The Delaware Department of Correction and its medical provider Connections are seeking to improve the treatment of inmates with substance abuse disorder by making medication-assisted treatment more widely available.
DOC officials say the state has been offering medication-assisted withdrawal treatment at three of its correctional facilities since August of last year—easing inmates off of substances with short-term medication assistance.
But Connections COO Chris Devaney says the state is looking to expand that program at all level four facilities by allowing people to continue receiving their long-term medication-assisted treatment for substance abuse disorder after they’ve been incarcerated.
“They will be able to continue their treatment with their community provider while they are inside the prison system,” said Devaney. “The community provider will bring the methadone or the buprenorphine to the nurses that work in the level four facilities.”
Devaney says inmates will be evaluated to see if they require continued MAT after their release from prison, and if the inmates give consent, Connections will drive them to a clinic upon their release.
Dr. Marc Richman is Chief for the Bureau of Correctional Healthcare.
He points to the high risk of overdose for people with substance abuse disorder leaving the prison system.
“If we can get any of these guys and gals that are in our prison and jail setting the treatment they need while they are with us, they’ll have a much better opportunity to continue in the community and hopefully reduce that number of deaths,” said Richman.
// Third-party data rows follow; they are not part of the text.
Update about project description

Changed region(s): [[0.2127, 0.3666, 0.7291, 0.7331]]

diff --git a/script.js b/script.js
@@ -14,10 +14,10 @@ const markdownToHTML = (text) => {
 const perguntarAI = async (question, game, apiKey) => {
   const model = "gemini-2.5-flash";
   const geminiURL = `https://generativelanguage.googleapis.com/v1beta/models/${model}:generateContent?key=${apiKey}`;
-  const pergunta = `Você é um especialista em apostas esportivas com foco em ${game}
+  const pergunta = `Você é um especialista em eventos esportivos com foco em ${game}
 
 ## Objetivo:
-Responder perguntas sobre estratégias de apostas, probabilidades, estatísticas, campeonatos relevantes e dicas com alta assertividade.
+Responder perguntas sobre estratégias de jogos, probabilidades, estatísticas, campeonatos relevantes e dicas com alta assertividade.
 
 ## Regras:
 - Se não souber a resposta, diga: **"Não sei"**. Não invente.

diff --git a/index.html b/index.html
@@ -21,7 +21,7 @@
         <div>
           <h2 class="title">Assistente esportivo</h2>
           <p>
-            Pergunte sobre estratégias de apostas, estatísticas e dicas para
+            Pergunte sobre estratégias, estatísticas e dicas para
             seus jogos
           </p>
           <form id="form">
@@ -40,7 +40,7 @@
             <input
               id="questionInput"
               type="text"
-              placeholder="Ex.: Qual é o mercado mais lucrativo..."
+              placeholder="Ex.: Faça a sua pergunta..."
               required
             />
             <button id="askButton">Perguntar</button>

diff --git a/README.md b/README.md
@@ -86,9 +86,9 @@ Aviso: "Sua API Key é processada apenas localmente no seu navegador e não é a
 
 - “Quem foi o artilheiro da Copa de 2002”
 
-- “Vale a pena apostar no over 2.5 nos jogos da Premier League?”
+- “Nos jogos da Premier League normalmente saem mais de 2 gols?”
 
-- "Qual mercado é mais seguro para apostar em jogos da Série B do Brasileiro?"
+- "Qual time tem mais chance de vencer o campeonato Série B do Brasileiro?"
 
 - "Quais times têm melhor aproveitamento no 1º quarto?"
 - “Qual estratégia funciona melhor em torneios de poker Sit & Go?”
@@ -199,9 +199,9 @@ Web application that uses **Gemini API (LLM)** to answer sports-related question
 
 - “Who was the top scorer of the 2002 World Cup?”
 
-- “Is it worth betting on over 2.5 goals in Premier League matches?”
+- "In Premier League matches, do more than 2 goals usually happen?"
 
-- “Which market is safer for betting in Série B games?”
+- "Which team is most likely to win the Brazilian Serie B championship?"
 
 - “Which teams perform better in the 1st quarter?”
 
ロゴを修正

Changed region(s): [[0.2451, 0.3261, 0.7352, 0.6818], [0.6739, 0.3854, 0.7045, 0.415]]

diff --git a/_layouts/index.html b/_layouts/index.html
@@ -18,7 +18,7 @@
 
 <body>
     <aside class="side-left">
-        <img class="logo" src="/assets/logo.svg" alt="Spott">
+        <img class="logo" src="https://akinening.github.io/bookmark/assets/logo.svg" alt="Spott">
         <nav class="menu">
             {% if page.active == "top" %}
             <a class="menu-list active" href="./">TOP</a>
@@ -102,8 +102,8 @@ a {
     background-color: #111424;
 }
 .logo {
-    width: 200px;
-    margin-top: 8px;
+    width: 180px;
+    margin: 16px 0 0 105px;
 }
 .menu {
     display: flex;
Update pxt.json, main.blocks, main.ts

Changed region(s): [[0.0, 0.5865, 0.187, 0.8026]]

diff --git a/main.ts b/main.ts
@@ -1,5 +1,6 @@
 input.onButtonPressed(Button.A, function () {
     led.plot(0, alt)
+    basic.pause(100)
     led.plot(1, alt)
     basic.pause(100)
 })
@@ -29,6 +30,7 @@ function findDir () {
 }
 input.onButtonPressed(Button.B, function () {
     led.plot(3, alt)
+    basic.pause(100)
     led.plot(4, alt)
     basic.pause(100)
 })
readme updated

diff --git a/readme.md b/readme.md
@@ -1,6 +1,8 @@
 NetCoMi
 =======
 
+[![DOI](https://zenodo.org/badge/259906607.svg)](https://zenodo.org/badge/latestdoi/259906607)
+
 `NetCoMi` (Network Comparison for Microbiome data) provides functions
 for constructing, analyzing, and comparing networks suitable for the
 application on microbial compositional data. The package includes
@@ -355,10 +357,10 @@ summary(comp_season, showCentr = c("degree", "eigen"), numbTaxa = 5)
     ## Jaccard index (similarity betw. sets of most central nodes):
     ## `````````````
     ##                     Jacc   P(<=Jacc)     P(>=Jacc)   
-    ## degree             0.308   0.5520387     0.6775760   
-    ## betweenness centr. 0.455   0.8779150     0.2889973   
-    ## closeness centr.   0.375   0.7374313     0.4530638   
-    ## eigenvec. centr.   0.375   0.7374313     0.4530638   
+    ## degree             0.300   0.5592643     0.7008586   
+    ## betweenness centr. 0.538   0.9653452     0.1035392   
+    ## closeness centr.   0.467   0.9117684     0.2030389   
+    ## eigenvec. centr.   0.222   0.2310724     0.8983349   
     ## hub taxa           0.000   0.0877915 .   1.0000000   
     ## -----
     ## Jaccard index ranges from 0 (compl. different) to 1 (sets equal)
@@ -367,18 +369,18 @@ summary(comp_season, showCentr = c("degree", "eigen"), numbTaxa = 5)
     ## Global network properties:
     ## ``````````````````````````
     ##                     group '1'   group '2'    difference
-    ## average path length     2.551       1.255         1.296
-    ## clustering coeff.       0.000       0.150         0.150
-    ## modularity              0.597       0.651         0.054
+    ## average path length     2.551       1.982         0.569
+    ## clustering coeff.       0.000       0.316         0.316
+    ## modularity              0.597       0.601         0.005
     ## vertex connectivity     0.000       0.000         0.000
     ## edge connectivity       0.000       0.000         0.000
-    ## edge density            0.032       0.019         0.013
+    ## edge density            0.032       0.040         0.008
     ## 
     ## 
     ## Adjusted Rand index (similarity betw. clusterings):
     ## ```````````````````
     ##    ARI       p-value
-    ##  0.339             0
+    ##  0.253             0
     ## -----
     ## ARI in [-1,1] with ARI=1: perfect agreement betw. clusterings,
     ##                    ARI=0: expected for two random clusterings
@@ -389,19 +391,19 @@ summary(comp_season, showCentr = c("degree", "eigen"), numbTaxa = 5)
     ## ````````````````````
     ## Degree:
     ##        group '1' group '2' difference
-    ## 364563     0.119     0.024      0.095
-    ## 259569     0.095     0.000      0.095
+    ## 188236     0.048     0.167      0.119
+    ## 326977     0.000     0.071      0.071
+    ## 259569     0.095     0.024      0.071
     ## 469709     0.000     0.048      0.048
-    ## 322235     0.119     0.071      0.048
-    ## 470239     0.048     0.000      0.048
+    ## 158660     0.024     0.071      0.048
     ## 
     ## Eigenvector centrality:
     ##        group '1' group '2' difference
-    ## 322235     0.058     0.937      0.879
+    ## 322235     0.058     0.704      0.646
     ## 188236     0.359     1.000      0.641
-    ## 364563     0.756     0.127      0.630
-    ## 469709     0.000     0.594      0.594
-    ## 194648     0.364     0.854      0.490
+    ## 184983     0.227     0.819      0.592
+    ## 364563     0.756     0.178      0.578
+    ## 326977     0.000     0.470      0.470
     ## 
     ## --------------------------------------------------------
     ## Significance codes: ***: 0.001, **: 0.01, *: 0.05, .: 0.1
The program is planned for all six of Delaware level four correctional facilities. Officials say it is expected to begin in the coming weeks.